Growing up, Snook gravitated toward soccer and hockey – and not so he could practice his goal celebrations. Even then, he wanted to be a leader. After his high school hockey team put in a particularly dreadful period during his junior year, Snook noticed that the coach, captain, and seniors weren't offering any encouragement. So he did.
“Leadership just seemed to come naturally for him,” Snook’s father, Scott, says.
As an officer in the Army, motivating a team was Snook’s full-time job. Stationed at Fort Campbell, Ky., he took charge of a heavy weapons platoon of 24 men, and dove head first into his leadership role – ensuring that anything he asked soldiers to do, he did along side them. He got to know his soldiers’ favorite movies and bands, learned their wives’ and girlfriends’ names, and offered a listening ear when needed.
When his unit deployed in May 2010, Snook felt the gravity of his responsibility. They’d been told that the southern Afghanistan was rife with improvised explosive devices (IEDs).
“There was this feeling that even if a bullet hit you, you’d at least have some time to consider your life and that it might be ending,” says Snook. “But dealing with IEDs was so mentally taxing because there wouldn’t be a period to consider anything. After my next step, I might just be gone.”
But Snook did have days to consider that one step. In transit from Afghanistan to Germany, and finally back to Fort Campbell, Snook says, “I realized that I was being removed from these [soldiers] that I had spent everyday with for over a year. I knew these men were going to stay in the most dangerous place in the world, and I wasn’t going to be there to help them anymore.”
When the Army misdiagnosed his injury, he almost missed the narrow window of opportunity to get the surgery necessary to save his foot. And with his unit still in combat, Snook felt isolated as he underwent surgery and intense physical therapy.
“I felt like I’d been removed from my family and never returned,” he says.
During 18 long months in recovery, Snook regained the ability to walk. He also met with an occupational therapist to relearn how to add and subtract—basic skills he lost as a result of his traumatic brain injury. And even as his physical health improved, Snook experienced psychological symptoms like paranoia, insomnia, and depression, and was diagnosed with post traumatic stress disorder (PTSD).
Last year, the Army started a medical review process to determine whether Snook was still fit for duty. It became increasingly clear that his time as a leader in the Army was over.
If anything has changed for the better since his accident, Snook says, it’s his relationships with his family. Though his grandfather and father both served in combat, it was something they’d never spoken about openly together until he returned from Afghanistan. Side by side, as they were driving back from his surgery, Snook’s father finally shared his own story: he was wounded in 1983 in the invasion of Grenada.
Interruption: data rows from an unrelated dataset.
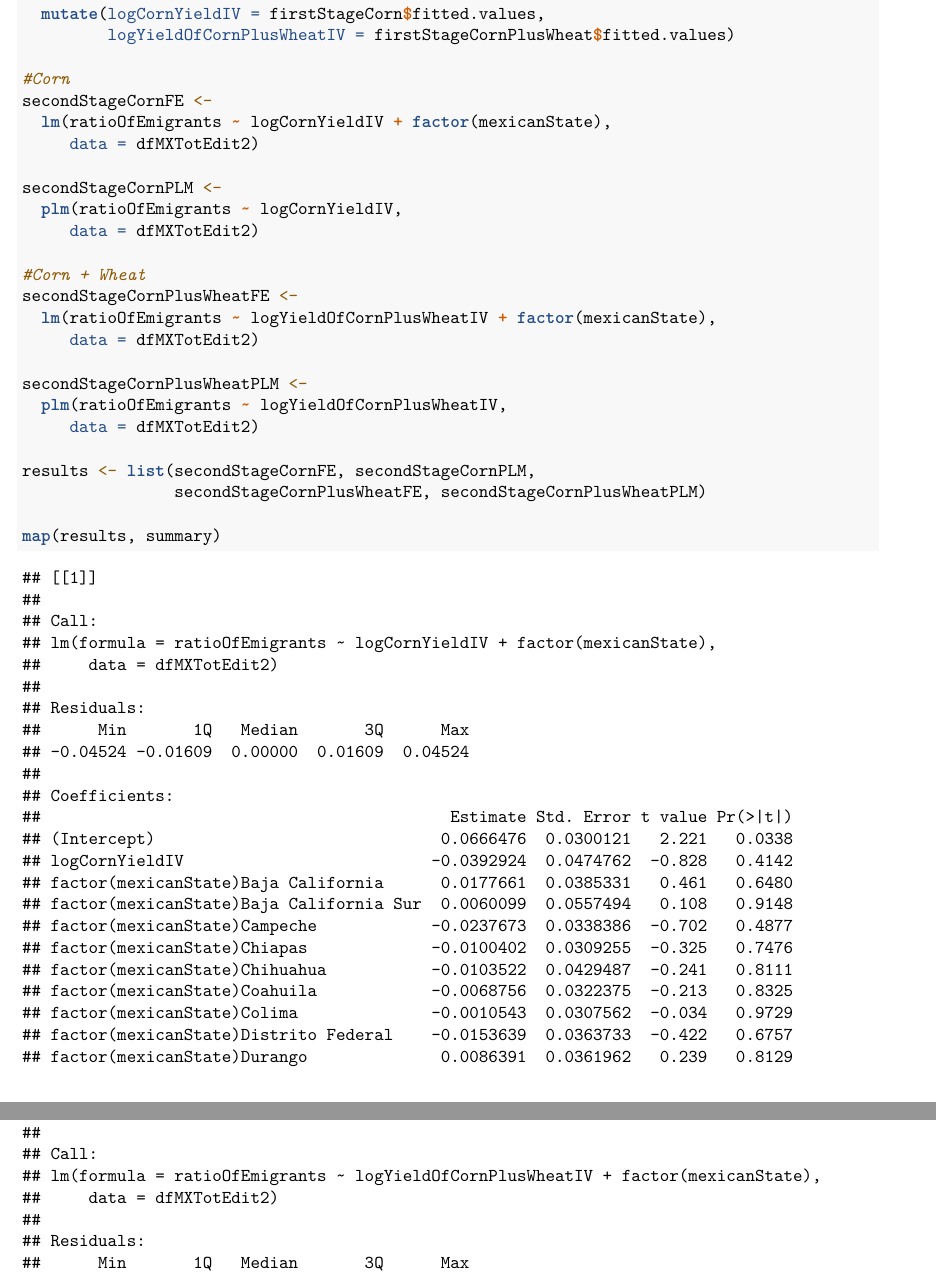
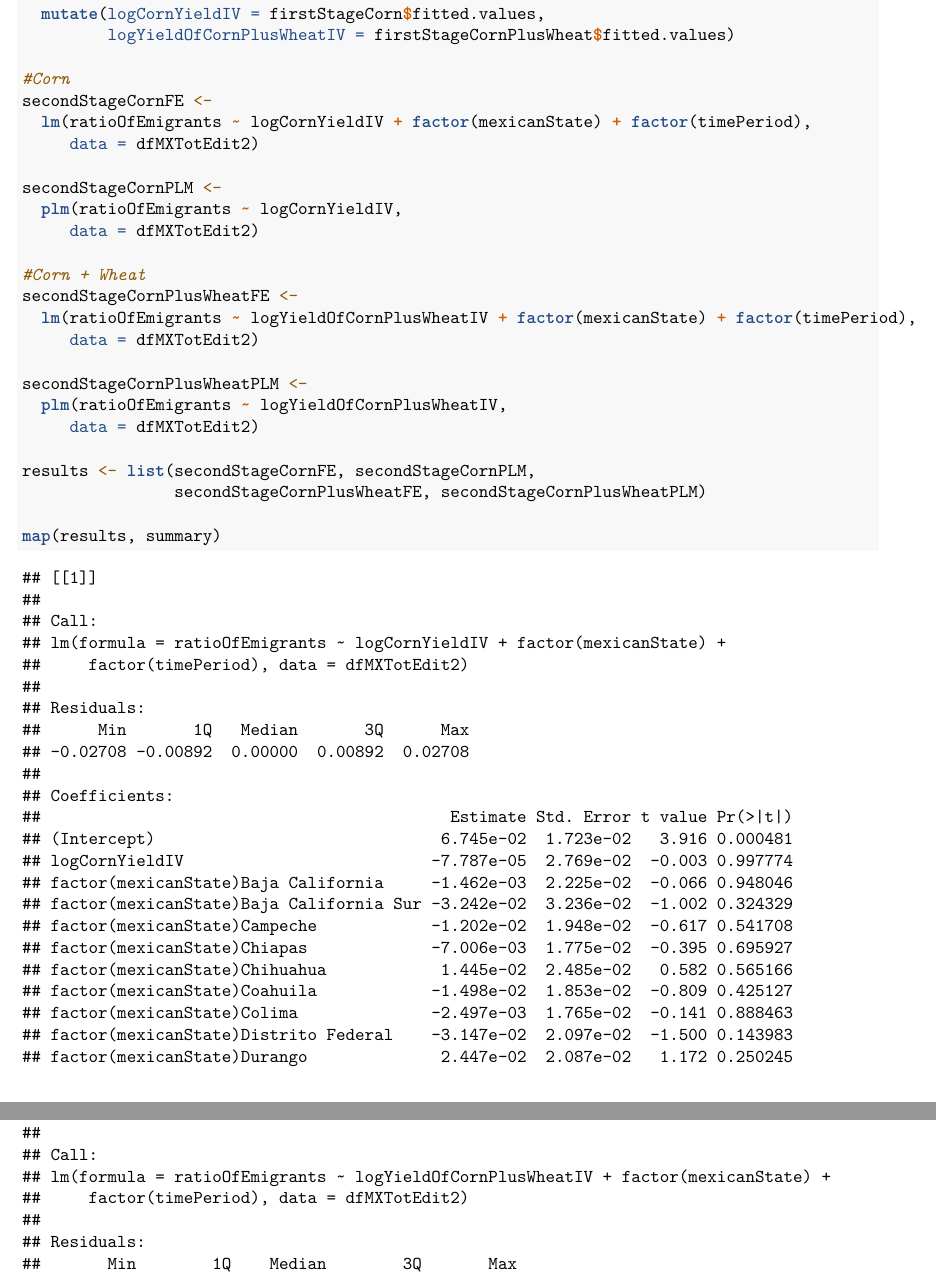
Before and after one commit to ragriav21/geog257_fengEtAl, an R Markdown document (Feng 2010 Replication Data.Rmd): two parts of pages 10 and 12 of 14, joined at a grey line, cut so that both start at the same text. Rendered offline with R 4.5, knitr and Pandoc, then LaTeX, with nearby package versions; both versions are drawn in the output format of the newer one; some code elsewhere in the file could not run offline.

Commit message:
Adding time fixed effects

```diff
--- a/Feng 2010 Replication Data.Rmd
+++ b/Feng 2010 Replication Data.Rmd
@@ -4,8 +4,8 @@ title: 'Replication of: Feng et al (2010), Linkages among climate change, crop y
 author: "Rafael Grillo Avila, Sol Kim, Catherine Ledna, & Samira Siddique"
 date: "October 8, 2018"
 output:
+  pdf_document: default
   html_document: default
-  pdf_document: default
 ---
 
 # Executive Summary / Write-Up
@@ -230,7 +230,7 @@ dfMXTotEdit2 <- dfMXTotEdit %>%
 
 #Corn
 secondStageCornFE <-
-  lm(ratioOfEmigrants ~ logCornYieldIV + factor(mexicanState),
+  lm(ratioOfEmigrants ~ logCornYieldIV + factor(mexicanState) + factor(timePeriod),
      data = dfMXTotEdit2)
 
 secondStageCornPLM <-
@@ -239,7 +239,7 @@ secondStageCornPLM <-
 
 #Corn + Wheat
 secondStageCornPlusWheatFE <-
-  lm(ratioOfEmigrants ~ logYieldOfCornPlusWheatIV + factor(mexicanState),
+  lm(ratioOfEmigrants ~ logYieldOfCornPlusWheatIV + factor(mexicanState) + factor(timePeriod),
      data = dfMXTotEdit2)
 
 secondStageCornPlusWheatPLM <-
```
Also changed, not shown: Feng_2010_Replication_Data.html, Feng_2010_Replication_Data.pdf.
Both son and father earned Purple Heart medals for their time in service.
This semester, Snook enrolled at Harvard Business School. Though he can’t participate in intramural soccer or hockey, Snook hopes the two-year program will give him time to figure out his next steps. He sees a counselor regularly, continues physical therapy, and in his spare time, maintains a blog where he recounts stories from his deployment and recovery. He hopes it will help people understand his experience—but he doesn’t expect it to make the transition easier.
As Snook adjusts to his new way of life, his older brother, Capt. Sean Snook, is training to be a special forces officer; his younger sister, 2nd Lt. Megan Snook, is preparing to deploy; and his younger brother, Robert, will graduate from West Point in 2014.
“It’s been a struggle to adapt from the military to the civilian world,” says Snook. “I don’t think I’ll ever be able to find an organization that allowed me to feel a part of something bigger than myself as much as the Army has. But I hope I can find something.”